** Listed entries follows **
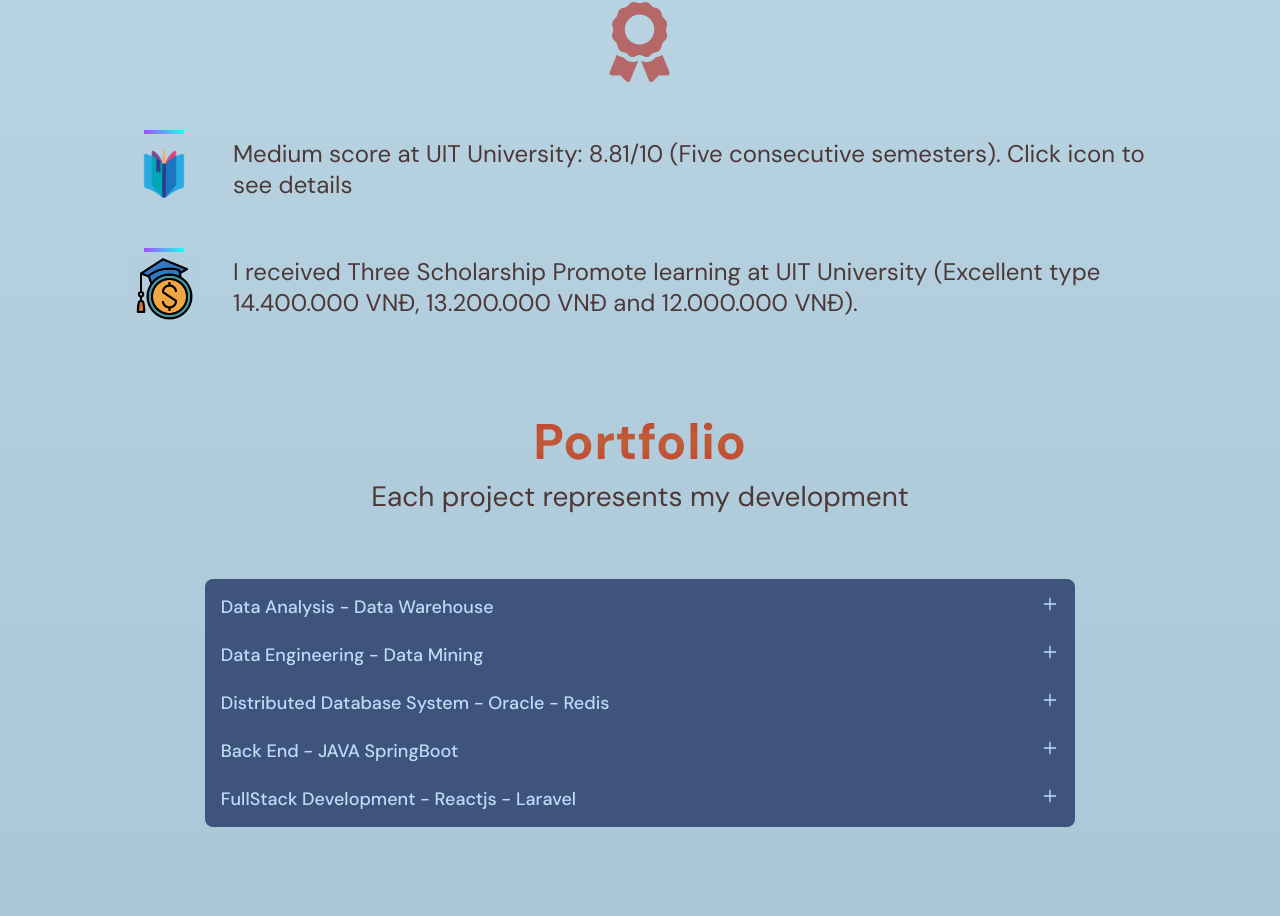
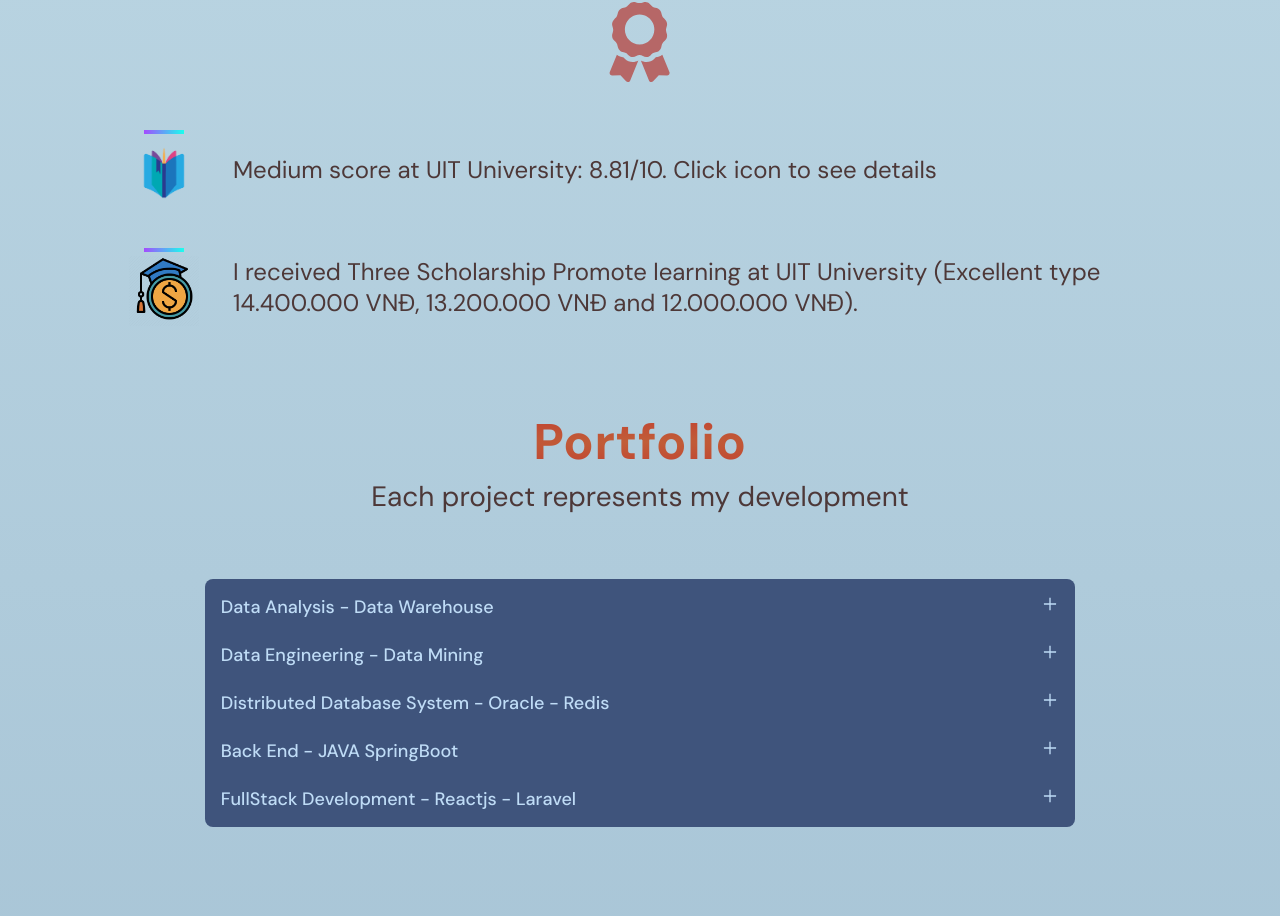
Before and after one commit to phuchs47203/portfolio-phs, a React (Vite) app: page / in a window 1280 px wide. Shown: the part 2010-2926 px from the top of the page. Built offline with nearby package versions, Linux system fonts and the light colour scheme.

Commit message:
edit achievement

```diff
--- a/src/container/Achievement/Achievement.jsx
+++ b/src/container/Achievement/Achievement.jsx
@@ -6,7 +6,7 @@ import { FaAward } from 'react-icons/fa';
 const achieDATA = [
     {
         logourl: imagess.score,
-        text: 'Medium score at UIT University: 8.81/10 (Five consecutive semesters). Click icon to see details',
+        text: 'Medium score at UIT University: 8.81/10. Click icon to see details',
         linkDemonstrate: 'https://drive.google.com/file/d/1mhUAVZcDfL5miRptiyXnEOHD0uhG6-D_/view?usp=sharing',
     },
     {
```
** End of Listed entries **
**Exercise description**
When a line in the data holds the word "text", show that line.

**Problem solution**
-        text: 'Medium score at UIT University: 8.81/10 (Five consecutive semesters). Click icon to see details',
+        text: 'Medium score at UIT University: 8.81/10. Click icon to see details',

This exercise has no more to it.